The Deepwater Horizon gusher was capped off the Louisiana coast almost 2.5 years ago, but as the folks in this neck of the marsh say, “The oil may have stopped flowing, but the spill isn’t over.”
(Full disclosure: The wetlands of southeast Louisiana have been my playground, office, and place of worship most of my life.)
No one on this coast is really surprised.
The Coast Guard, which is in charge of the on-going cleanup, estimated last week that BP’s contractors have hauled away just shy of 9 million pounds of “oily product” from Louisiana’s battered waterfront since 2010.
But a recently discovered deposit has yielded over 1.5 million pounds in just a few weeks – with more to come, according to the Coast Guard. In fact, spill experts back in 2010 said the amount of oil dumped into the Gulf by BP likely means weathered oil – from small patches to giant mats – will be rolling into our beaches and marshes for decades.
Recently published research showed that half the bottlenose dolphins in Barataria Bay, an estuary just south of New Orleans that was heavily hit by the oil, are gravely to mortally ill from oil pollution.
Earlier research on a key aquatic prey species showed BP’s pollution may be seeping into the food chain.
You may have read that Exxon says it has finished the job of cleaning up Prince William Sound after its notorious 1989 spill–but the state of Alaska reports that environmental damages and oil sightings are still being documented, 20 years later.

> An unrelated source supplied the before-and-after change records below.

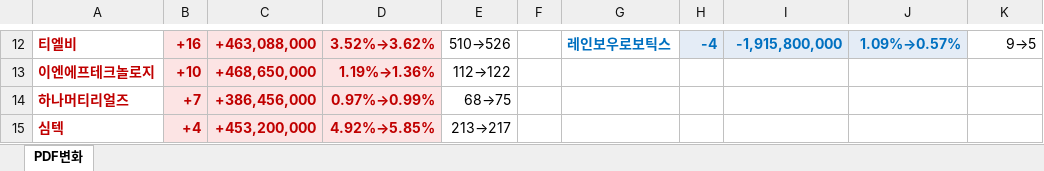
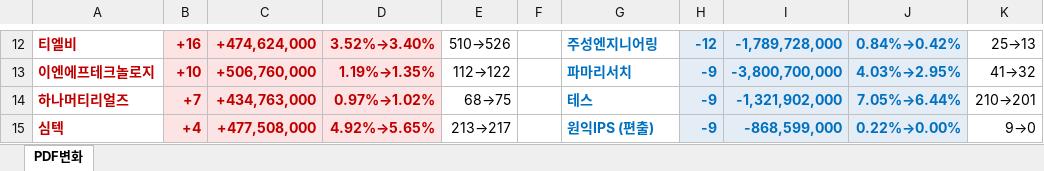
Before and after one commit to unrevr15/etf-reports, an Excel workbook: reports/pdf_rolling5_20260811.xlsx, sheet PDF변화, drawn as a sheet; only a part is shown, gaps mark what is left out; values as stored, in another font and other column widths than the file's, no borders; the diff covers the shown part only; the diff names each change by its address in the sheet, - before the commit and + after, or states it on an @@ line.

```diff
--- a/reports/pdf_rolling5_20260811.xlsx (sheet PDF변화)
+++ b/reports/pdf_rolling5_20260811.xlsx (sheet PDF변화)
-C12: +463,088,000
+C12: +474,624,000
-D12: 3.52%→3.62%
+D12: 3.52%→3.40%
-G12: 레인보우로보틱스
+G12: 주성엔지니어링
-H12: -4
+H12: -12
-I12: -1,915,800,000
+I12: -1,789,728,000
-J12: 1.09%→0.57%
+J12: 0.84%→0.42%
-K12: 9→5
+K12: 25→13
-C13: +468,650,000
+C13: +506,760,000
-D13: 1.19%→1.36%
+D13: 1.19%→1.35%
-G13: (empty)
+G13: 파마리서치
-H13:H15: (empty)
+H13:H15: -9
-H13:J15 fill: none
+H13:J15 fill: #E4ECF6
-I13: (empty)
+I13: -3,800,700,000
-J13: (empty)
+J13: 4.03%→2.95%
-K13: (empty)
+K13: 41→32
-C14: +386,456,000
+C14: +434,763,000
-D14: 0.97%→0.99%
+D14: 0.97%→1.02%
-G14: (empty)
+G14: 테스
-I14: (empty)
+I14: -1,321,902,000
-J14: (empty)
+J14: 7.05%→6.44%
-K14: (empty)
+K14: 210→201
-C15: +453,200,000
+C15: +477,508,000
-D15: 4.92%→5.85%
+D15: 4.92%→5.65%
-G15: (empty)
+G15: 원익IPS (편출)
-I15: (empty)
+I15: -868,599,000
-J15: (empty)
+J15: 0.22%→0.00%
-K15: (empty)
+K15: 9→0
```
Also changed, not shown: 38 added rows, 13 removed rows, 76 edited cells and cell formats elsewhere in this sheet, reports/pdf_change_20260811.xlsx, 5 other files.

Sportsmen understand we need the energy. We know there are risks involved that must be accepted as the nation and the world look for cleaner ways to fuel our lives. But it only makes sense to require tougher rules for playing in this game.
Prince William Sound remains sick, its fishing industry still in tatters. BP has already paid out billion in damages and will be paying billions more, but a decade from now the oil will still be washing up on our beaches, and who knows what other creatures will be dying.
That’s the real risk involved for the rest of us.
Read more about that at Sportsmen For Responsible Energy Development.